|Thursday, 05 April 2012 10:41
|Comment: Admin privileges "could have prevented" Global Payments breach
By Paul Kenyon, chief operating officer at privilege management company Avecto
The possibility that the breach at US processor Global Payments was caused by a compromised administrative account that was insufficiently protected shows that governance is a central requirement of modern IT security.
Financial services companies have a duty of care – and in many cases a firm legal obligation – to meet minimum security standards laid down by legislation and several governance organisations. With 1.5 million sets of card credentials going walkabout from the transaction processor’s computers, these standards have not been met, especially on the PCI DSS front.
As the PCI Security Standards Council says on its overview page (http://bit.ly/HpEHe6) `the keystone is the PCI Data Security Standard, which provides an actionable framework for developing a robust payment card data security process - including prevention, detection and appropriate reaction to security incidents’.
Multiple security layers
More than anything, the data breach incident – as well as leaving a sour taste in a number of US and Canadian cardholders – teaches IT security professionals that data breaches can still occur in major financial services companies, but that multiple layers of security can go a long away to helping to prevent future data breaches of this type.
One leading security analyst has suggested that the privileged accounts that are reportedly at the heart of this breach need several layers of protection to properly insulate them from hackers.
Our observations on this breach suggest that minimising administrative privileges – an exercise in the principle of least privilege – would have gone a long way to preventing the breach.
In a properly designed, administered and maintained environment there is no requirement for any user to have administrative privileges on their day-to-day account. In addition there should be no account which has both administrative privileges and access to networks outside of the organisation, such as Internet or email services.
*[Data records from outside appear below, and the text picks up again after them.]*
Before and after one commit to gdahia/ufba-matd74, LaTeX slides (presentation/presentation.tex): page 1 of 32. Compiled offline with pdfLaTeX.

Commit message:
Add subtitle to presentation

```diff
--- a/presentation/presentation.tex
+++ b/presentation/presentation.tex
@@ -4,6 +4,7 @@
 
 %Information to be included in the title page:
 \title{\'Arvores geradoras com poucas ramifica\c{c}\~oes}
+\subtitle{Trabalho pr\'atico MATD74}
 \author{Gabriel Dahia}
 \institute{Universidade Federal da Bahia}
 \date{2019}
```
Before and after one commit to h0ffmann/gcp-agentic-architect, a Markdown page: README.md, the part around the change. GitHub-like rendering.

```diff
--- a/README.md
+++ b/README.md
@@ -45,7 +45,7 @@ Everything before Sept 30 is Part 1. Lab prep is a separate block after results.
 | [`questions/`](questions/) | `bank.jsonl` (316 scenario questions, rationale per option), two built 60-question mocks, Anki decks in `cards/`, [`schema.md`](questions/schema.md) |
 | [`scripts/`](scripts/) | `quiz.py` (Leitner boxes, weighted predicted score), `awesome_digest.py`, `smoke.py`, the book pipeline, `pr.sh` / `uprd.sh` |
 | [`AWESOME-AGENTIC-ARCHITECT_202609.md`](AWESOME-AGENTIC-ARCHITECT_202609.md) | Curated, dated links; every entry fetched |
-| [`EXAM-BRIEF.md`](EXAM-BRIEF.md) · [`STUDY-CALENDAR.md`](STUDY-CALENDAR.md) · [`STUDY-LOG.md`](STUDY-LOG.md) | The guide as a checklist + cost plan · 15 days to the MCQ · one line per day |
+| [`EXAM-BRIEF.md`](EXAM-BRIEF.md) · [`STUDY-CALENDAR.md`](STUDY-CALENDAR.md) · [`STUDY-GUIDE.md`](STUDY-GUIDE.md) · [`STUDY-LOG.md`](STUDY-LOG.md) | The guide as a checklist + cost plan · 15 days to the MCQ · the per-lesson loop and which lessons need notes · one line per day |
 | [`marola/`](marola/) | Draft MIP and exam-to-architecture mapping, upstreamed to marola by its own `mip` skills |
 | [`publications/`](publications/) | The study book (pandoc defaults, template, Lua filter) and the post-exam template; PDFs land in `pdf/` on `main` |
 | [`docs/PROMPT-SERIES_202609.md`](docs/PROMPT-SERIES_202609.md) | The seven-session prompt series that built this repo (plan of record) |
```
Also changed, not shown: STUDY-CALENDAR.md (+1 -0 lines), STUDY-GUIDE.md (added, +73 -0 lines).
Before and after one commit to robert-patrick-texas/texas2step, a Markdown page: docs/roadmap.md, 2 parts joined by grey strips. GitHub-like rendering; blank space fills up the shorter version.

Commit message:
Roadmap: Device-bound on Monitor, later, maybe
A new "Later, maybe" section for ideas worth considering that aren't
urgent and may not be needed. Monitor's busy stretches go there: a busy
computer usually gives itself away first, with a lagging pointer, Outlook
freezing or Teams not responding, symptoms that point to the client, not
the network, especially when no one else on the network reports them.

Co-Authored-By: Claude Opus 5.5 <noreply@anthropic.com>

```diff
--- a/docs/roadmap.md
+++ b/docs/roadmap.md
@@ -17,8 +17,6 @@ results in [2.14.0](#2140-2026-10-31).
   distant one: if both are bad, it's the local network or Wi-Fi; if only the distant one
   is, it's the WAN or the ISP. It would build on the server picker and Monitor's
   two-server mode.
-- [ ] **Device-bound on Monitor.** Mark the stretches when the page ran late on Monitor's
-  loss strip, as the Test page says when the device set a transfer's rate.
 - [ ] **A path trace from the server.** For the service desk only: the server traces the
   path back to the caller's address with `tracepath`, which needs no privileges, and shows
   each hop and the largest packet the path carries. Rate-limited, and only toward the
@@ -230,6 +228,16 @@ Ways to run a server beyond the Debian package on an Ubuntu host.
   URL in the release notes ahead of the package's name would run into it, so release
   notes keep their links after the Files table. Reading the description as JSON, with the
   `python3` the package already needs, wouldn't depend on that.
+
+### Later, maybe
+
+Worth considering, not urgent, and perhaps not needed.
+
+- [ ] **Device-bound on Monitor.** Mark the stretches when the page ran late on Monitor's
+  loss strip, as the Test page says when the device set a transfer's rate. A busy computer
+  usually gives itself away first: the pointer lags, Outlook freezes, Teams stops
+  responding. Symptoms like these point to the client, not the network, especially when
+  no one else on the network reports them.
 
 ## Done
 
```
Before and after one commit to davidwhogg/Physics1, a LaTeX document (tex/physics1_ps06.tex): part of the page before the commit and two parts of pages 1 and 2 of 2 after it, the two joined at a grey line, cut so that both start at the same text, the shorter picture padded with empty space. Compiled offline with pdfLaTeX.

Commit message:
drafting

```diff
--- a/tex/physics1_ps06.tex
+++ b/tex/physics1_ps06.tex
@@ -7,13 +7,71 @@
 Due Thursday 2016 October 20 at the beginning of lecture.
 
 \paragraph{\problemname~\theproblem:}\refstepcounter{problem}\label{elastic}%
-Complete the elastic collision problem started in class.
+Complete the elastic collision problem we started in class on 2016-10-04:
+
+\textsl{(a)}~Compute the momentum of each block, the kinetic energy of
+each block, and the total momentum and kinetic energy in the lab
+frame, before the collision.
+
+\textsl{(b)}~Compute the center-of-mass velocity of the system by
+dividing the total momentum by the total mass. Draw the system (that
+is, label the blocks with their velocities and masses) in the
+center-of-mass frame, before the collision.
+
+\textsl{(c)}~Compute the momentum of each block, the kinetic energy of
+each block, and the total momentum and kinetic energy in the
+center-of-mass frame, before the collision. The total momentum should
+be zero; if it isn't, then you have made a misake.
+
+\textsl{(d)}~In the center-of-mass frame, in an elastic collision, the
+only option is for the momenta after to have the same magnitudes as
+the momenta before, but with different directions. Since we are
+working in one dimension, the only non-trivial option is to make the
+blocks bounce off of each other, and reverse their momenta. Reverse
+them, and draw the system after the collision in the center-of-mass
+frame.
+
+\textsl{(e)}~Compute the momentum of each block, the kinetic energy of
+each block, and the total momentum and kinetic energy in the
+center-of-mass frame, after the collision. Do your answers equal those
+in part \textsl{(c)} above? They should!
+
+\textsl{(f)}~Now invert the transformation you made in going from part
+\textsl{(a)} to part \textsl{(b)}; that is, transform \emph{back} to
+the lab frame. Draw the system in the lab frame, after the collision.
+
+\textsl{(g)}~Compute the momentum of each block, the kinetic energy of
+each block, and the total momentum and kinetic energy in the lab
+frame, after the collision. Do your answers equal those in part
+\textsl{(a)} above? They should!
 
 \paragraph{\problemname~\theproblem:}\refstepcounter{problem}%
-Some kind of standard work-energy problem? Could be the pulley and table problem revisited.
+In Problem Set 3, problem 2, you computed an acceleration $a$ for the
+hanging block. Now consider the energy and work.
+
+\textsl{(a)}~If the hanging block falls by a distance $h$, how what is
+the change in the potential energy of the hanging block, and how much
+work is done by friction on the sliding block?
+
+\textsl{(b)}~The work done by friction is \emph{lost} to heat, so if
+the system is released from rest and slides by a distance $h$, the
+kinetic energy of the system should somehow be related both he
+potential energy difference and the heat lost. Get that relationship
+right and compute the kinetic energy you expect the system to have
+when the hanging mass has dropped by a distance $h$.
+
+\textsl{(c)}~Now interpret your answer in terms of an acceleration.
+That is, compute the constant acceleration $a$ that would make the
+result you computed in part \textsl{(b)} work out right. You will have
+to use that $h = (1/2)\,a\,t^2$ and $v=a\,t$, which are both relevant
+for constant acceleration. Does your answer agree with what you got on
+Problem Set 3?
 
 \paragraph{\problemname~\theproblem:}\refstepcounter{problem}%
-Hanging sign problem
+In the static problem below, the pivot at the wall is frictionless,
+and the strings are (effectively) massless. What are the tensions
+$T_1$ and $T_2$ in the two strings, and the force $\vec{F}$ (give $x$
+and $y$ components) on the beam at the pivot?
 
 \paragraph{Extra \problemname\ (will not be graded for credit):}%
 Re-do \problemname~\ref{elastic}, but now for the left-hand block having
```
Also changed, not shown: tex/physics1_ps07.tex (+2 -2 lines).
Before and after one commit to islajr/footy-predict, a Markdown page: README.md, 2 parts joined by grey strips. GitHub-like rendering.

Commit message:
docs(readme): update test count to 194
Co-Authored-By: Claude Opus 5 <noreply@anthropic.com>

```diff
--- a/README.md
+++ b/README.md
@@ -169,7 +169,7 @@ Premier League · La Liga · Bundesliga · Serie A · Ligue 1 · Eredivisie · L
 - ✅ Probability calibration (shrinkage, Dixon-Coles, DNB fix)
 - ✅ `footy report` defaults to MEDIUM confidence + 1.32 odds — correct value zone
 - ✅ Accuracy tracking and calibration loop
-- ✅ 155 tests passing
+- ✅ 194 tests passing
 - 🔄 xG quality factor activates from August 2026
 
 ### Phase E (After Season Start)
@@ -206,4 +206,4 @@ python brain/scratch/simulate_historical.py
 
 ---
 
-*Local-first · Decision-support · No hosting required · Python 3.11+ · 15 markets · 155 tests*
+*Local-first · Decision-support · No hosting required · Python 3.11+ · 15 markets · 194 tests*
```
The use of privilege management technology can help to prevent the leak of data, as well as supporting the setting up of simple policies for on-going monitoring - and auditing - of all privileged activity.